In London, lawyers for WikiLeaks co-founder Julian Assange are warning of a blow to press freedom worldwide after a court denied Assange’s request for a delay in his U.S. extradition hearing scheduled for February. Assange, who’s been jailed by British authorities since he was dragged out of the Ecuadorian Embassy by London police in April, appeared dazed and frail at a court appearance Monday, struggling to say his own name and birthday before telling a judge, “I can’t think properly.” Human rights groups have warned Assange has suffered “psychological torture” in British custody. This is Nils Melzer, the United Nations special rapporteur on torture, who visited Assange last May in London’s Belmarsh Prison.
Nils Melzer: “I spoke with him for an hour just to get a good first impression. Then we had a physical examination for an hour by our forensic expert, and then we had a two-hour psychiatric examination. And all three of us had the same impression — and, well, I had certainly an impression, and the medical doctors had a diagnosis. But we all came to the conclusion that he showed all the symptoms that are typical for a person that has been exposed to psychological torture over an extended period of time.”

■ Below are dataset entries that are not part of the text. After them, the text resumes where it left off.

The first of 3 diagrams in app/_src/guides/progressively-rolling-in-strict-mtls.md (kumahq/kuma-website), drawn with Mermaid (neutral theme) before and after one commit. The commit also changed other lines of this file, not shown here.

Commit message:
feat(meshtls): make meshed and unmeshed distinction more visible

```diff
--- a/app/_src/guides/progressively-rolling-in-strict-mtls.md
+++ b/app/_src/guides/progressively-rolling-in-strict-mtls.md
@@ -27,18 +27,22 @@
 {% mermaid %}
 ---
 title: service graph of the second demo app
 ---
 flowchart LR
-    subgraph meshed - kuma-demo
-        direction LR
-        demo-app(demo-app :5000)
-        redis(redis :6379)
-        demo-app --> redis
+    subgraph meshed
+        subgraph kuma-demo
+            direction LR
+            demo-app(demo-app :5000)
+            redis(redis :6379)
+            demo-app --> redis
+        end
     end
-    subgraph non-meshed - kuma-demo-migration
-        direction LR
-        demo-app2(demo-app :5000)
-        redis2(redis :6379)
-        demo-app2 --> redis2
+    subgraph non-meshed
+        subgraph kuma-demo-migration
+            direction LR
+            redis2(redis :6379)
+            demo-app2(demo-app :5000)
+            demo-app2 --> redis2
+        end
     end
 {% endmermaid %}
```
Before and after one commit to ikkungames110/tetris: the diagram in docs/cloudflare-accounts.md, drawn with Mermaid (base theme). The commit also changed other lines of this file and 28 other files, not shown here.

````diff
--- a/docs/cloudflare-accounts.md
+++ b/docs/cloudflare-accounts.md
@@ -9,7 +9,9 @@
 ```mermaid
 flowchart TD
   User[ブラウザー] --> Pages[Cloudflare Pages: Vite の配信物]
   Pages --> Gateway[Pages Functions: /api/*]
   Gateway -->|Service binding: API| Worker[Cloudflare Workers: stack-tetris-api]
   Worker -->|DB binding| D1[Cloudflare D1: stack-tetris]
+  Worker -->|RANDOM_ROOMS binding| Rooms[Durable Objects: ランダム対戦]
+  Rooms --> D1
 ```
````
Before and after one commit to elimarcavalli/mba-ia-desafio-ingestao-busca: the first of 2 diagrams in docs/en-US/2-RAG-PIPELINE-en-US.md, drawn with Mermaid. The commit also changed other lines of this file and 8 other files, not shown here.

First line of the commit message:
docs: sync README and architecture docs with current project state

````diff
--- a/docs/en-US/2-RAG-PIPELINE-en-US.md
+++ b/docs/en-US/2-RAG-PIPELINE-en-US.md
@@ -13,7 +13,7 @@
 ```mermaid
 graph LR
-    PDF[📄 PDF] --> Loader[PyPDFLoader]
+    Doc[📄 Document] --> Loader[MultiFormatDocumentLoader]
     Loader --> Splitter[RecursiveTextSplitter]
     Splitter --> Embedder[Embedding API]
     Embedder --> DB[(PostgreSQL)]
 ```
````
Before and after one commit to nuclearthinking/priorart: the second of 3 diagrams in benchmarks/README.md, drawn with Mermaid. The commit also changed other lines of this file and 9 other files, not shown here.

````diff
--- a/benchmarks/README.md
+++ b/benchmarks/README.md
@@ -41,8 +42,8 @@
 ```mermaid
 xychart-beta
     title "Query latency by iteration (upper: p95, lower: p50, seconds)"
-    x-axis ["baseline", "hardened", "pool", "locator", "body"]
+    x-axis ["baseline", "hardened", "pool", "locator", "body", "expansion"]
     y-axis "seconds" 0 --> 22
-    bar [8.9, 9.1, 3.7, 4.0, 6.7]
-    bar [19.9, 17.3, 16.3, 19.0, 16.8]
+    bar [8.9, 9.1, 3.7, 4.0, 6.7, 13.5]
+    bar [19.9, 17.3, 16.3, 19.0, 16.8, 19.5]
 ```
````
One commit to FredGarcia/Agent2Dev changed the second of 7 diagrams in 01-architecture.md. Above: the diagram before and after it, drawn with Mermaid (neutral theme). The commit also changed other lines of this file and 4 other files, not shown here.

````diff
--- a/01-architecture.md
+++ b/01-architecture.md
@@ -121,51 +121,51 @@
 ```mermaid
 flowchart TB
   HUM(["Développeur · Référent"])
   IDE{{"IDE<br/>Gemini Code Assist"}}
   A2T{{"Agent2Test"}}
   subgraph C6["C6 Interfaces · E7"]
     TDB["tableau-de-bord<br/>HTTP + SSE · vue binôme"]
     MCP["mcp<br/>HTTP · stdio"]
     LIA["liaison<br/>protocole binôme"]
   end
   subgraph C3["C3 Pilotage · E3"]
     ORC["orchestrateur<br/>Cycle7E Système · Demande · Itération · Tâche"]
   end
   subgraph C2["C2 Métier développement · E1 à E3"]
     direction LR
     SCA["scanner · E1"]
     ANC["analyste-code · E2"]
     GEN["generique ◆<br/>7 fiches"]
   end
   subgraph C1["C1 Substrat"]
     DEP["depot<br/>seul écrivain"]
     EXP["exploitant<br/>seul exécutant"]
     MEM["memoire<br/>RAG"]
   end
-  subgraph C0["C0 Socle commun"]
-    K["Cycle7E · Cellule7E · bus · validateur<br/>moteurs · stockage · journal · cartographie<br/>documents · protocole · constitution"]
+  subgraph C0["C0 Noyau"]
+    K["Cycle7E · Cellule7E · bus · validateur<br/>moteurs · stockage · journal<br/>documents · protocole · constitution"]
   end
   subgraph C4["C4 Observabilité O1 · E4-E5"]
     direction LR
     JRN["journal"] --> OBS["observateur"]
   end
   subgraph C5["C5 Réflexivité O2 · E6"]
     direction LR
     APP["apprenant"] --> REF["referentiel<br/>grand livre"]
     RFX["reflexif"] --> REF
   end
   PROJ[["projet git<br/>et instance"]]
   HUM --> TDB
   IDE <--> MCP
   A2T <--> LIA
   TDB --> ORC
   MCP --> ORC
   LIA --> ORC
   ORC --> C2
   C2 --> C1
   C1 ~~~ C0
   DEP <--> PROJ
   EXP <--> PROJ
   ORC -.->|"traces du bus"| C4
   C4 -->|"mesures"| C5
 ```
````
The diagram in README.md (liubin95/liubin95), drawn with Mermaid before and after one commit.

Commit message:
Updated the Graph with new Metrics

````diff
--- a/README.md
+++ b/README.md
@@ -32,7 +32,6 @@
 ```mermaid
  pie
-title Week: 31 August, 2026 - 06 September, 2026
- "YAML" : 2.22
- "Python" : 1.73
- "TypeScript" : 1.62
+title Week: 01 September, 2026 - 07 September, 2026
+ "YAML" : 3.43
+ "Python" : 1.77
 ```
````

Julian Assange faces up to 175 years in prison if he’s extradited to the U.S. to face hacking charges and 17 counts of violating the World War I-era Espionage Act.